It’s still kind of mind-blowing to me how many people don’t seem to understand the argument for wearing a mask while we’re struggling to contain this virus pandemic. While it’s true the CDC and others have changed their recommendation over time, this is not something new. Because the Corona Virus is so new (hence the name “novel”) there’s very little we can say about it with any certainty.
For instance, it’s still unknown if exposure, infection, and survival confers any kind of immunity from another, subsequent infection. If it doesn’t, then antibody testing isn’t going to tell us much of anything useful. We’re just discovering that it affects children more than we had previously thought, and we’ve also discovered the virus affects far more than merely the pulmonary system.
While it seems to me it was always a good idea to wear a mask in public once this thing had spread far enough to make containment impossible, I can understand why—when there is a shortage of masks available for our front-line healthcare workers—the authorities would suggest we not wear masks, at least not the kind that are used in medical settings. That makes sense given how important those workers are, and how important it’s been to not overwhelm our healthcare system.
Now that we know more about how it spreads, I think there are a lot of people who don’t appreciate the concept of droplets and aerosols. I have an experience that I always wondered whether or not I would be able to share without sounding a bit daffy. I think it’s apropos now, however.

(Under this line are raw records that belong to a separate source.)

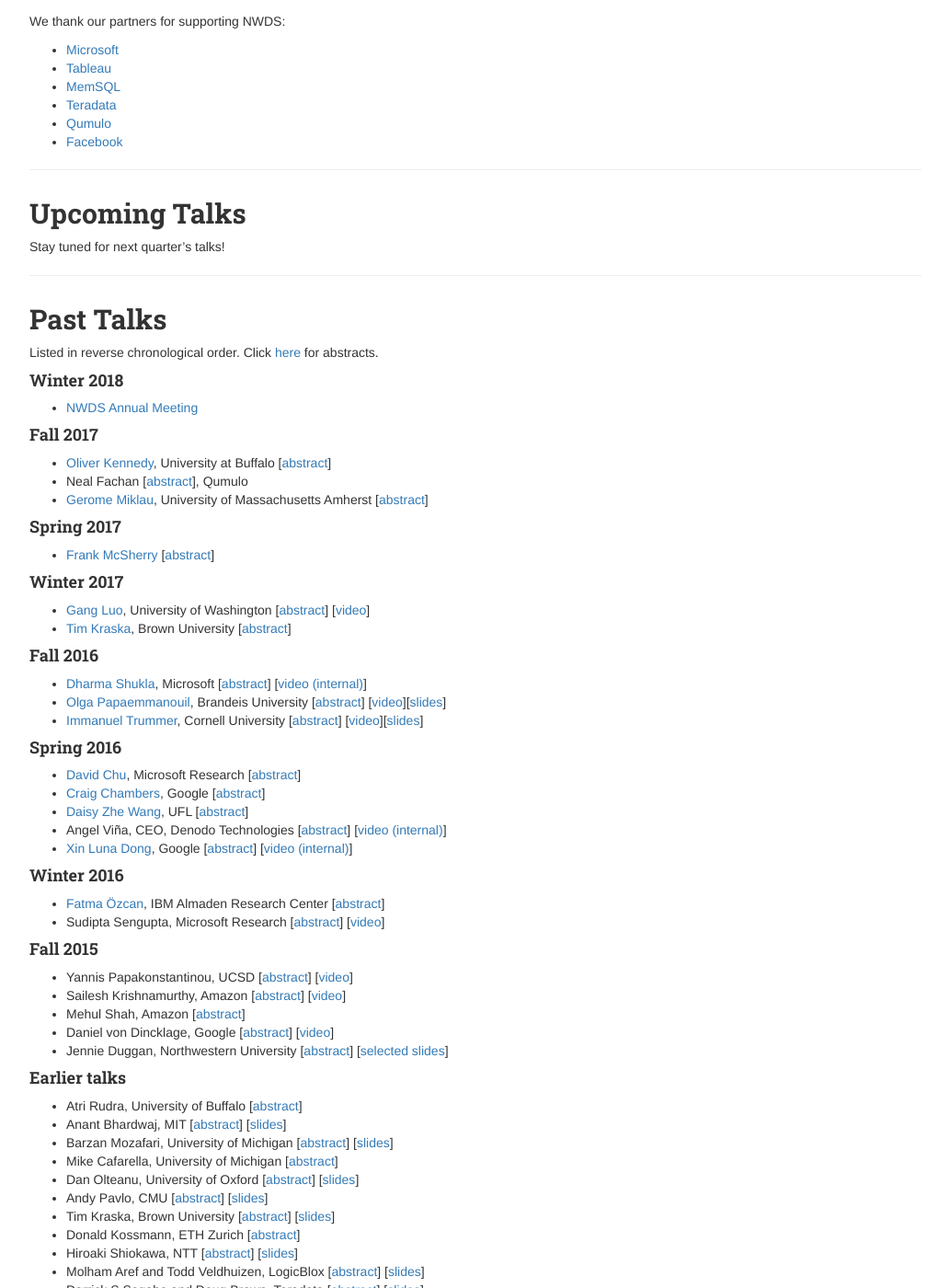
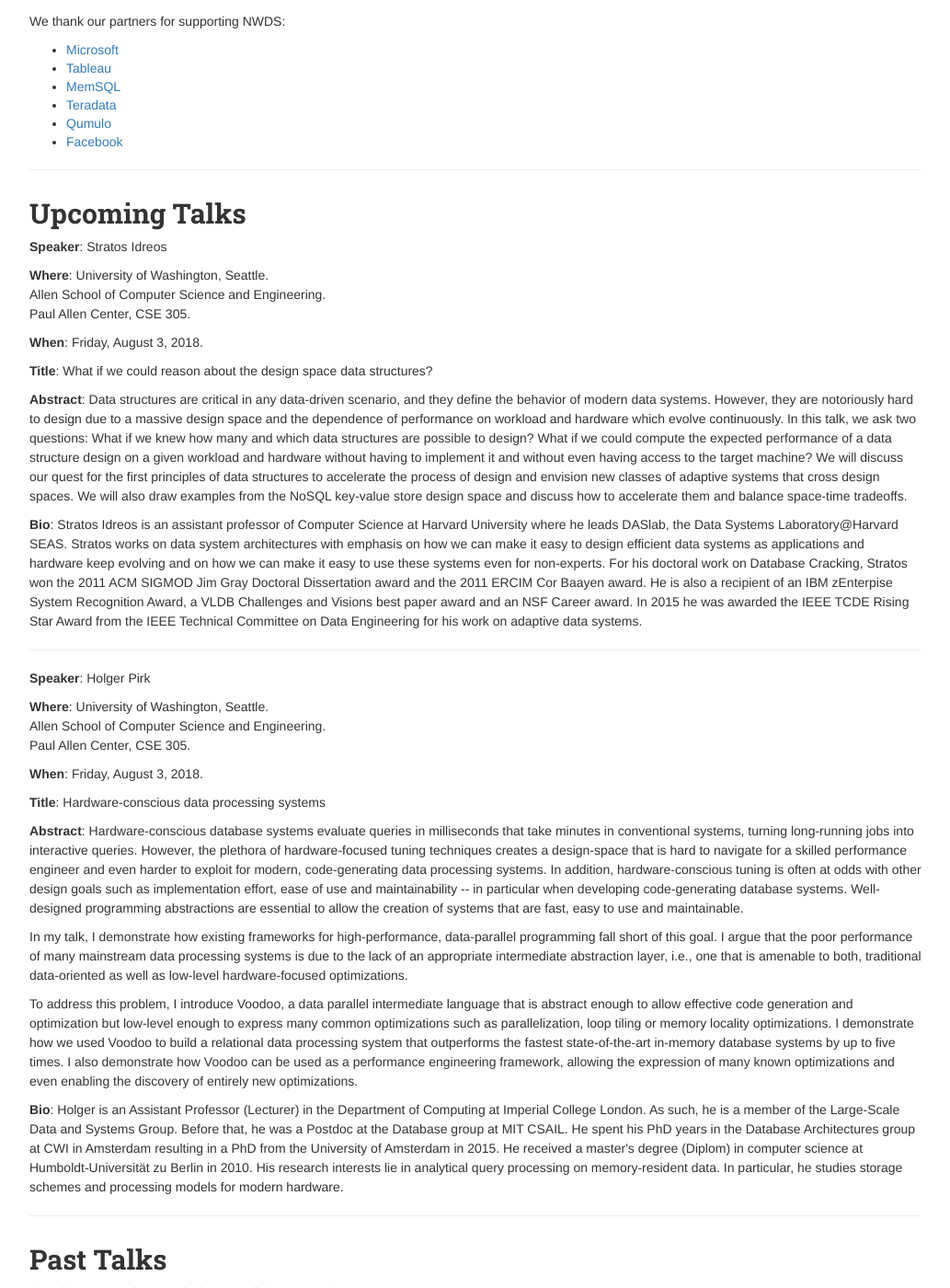
Before and after one commit to uwdb/website, a Jekyll site: the page built from nwds/nwds.markdown, in a window 1280 px wide and 1400 px high, scrolled down 305 px. Shown: the whole window at 92% size, without its empty margins (123-1156 px from the left). Built offline with Jekyll 4.4.1, drawn with Linux system fonts in a browser that asks for light colours; nearby versions of some CDN libraries.

Commit message:
added stratos's and holger's talks

```diff
--- a/nwds/nwds.markdown
+++ b/nwds/nwds.markdown
@@ -24,7 +24,59 @@
 
 ##  Upcoming Talks
 
-Stay tuned for next quarter's talks!
+<p><a name="Stratos_Idreos_8_3_18"></a>
+<strong>Speaker</strong>: Stratos Idreos</p>
+
+<p><strong>Where</strong>: University of Washington, Seattle.<br>
+Allen School of Computer Science and Engineering.<br>
+Paul Allen Center, CSE 305.</p>
+
+<p><strong>When</strong>:
+Friday, August 3, 2018.</p>
+
+<p><strong>Title</strong>:
+What if we could reason about the design space data structures?
+</p>
+
+<p><strong>Abstract</strong>:
+Data structures are critical in any data-driven scenario, and they define the behavior of modern data systems. However, they are notoriously hard to design due to a massive design space and the dependence of performance on workload and hardware which evolve continuously. In this talk, we ask two questions: What if we knew how many and which data structures are possible to design? What if we could compute the expected performance of a data structure design on a given workload and hardware without having to implement it and without even having access to the target machine? We will discuss our quest for the first principles of data structures to accelerate the process of design and envision new classes of adaptive systems that cross design spaces. We will also draw examples from the NoSQL key-value store design space and discuss how to accelerate them and balance space-time tradeoffs.
+</p>
+
+<p><strong>Bio</strong>:
+Stratos Idreos is an assistant professor of Computer Science at Harvard University where he leads DASlab, the Data Systems Laboratory@Harvard SEAS. Stratos works on data system architectures with emphasis on how we can make it easy to design efficient data systems as applications and hardware keep evolving and on how we can make it easy to use these systems even for non-experts. For his doctoral work on Database Cracking, Stratos won the 2011 ACM SIGMOD Jim Gray Doctoral Dissertation award and the 2011 ERCIM Cor Baayen award. He is also a recipient of an IBM zEnterpise System Recognition Award, a VLDB Challenges and Visions best paper award and an NSF Career award. In 2015 he was awarded the IEEE TCDE Rising Star Award from the IEEE Technical Committee on Data Engineering for his work on adaptive data systems.
+</p>
+
+---
+
+<p><a name="Holger_Pirk_8_3_18"></a>
+<strong>Speaker</strong>: Holger Pirk</p>
+
+<p><strong>Where</strong>: University of Washington, Seattle.<br>
+Allen School of Computer Science and Engineering.<br>
+Paul Allen Center, CSE 305.</p>
+
+<p><strong>When</strong>:
+Friday, August 3, 2018.</p>
+
+<p><strong>Title</strong>:
+Hardware-conscious data processing systems
+</p>
+
+<p><strong>Abstract</strong>:
+Hardware-conscious database systems evaluate queries in milliseconds that take minutes in conventional systems, turning long-running jobs into interactive queries. However, the plethora of hardware-focused tuning techniques creates a design-space that is hard to navigate for a skilled performance engineer and even harder to exploit for modern, code-generating data processing systems. In addition, hardware-conscious tuning is often at odds with other design goals such as implementation effort, ease of use and maintainability -- in particular when developing code-generating database systems. Well-designed programming abstractions are essential to allow the creation of systems that are fast, easy to use and maintainable.
+</p>
+<p>
+In my talk, I demonstrate how existing frameworks for high-performance, data-parallel programming fall short of this goal. I argue that the poor performance of many mainstream data processing systems is due to the lack of an appropriate intermediate abstraction layer, i.e., one that is amenable to both, traditional data-oriented as well as low-level hardware-focused optimizations.
+</p>
+<p>
+To address this problem, I introduce Voodoo, a data parallel intermediate language that is abstract enough to allow effective code generation and optimization but low-level enough to express many common optimizations such as parallelization, loop tiling or memory locality optimizations. I demonstrate how we used Voodoo to build a relational data processing system that outperforms the fastest state-of-the-art in-memory database systems by up to five times. I also demonstrate how Voodoo can be used as a performance engineering framework, allowing the expression of many known optimizations and even enabling the discovery of entirely new optimizations.
+</p>
+
+<p><strong>Bio</strong>:
+Holger is an Assistant Professor (Lecturer) in the Department of Computing at Imperial College London. As such, he is a member of the Large-Scale Data and Systems Group. Before that, he was a Postdoc at the Database group at MIT CSAIL. He spent his PhD years in the Database Architectures group at CWI in Amsterdam resulting in a PhD from the University of Amsterdam in 2015. He received a master's degree (Diplom) in computer science at Humboldt-Universität zu Berlin in 2010. His research interests lie in analytical query processing on memory-resident data. In particular, he studies storage schemes and processing models for modern hardware.
+</p>
+
+
 
 ---
 
```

I believe it was in 2015, when I had returned as a contractor to the place I had retired from five years prior. I had to drive east to get there and west to return home. I distinctly remember coming home one evening, driving into the sunset. I had a Plantronics wireless earpiece, so I could talk on my phone while driving. As I was talking normally, I could see dozens and dozens of small droplets spraying out of my mouth with the enunciation of certain sounds. It was a bit disconcerting as I’d never noticed just how sloppy we are when we’re just speaking, let alone coughing or sneezing.
Bottom line is this; as long as we don’t have a vaccine, nor a known, useful treatment for Covid-19, the disease caused by the Corona Virus SARS-CoV-2, we need to take steps to mitigate its spread. Not necessarily to keep everyone from being exposed, but (at the very least) to spread out (flatten the curve) it’s path of infection to prevent such rampant disease that we are incapable of handling it and thousands die because we just don’t have the necessary medical infrastructure, tools, supplies, and equipment to keep our healthcare workers safe.
I know some think wearing a mask makes them look like a dork but, in my less than humble opinion, if you’re too self-centered to realize wearing one is in everyone’s best interests because it goes a long way to preventing you from spreading the virus, in case you’re infected yet asymptomatic, then you actually are a dork . . . or something much worse.
If interested, and you want to learn more about how this deadly virus spreads, here’s a great article ‘splaining it for you.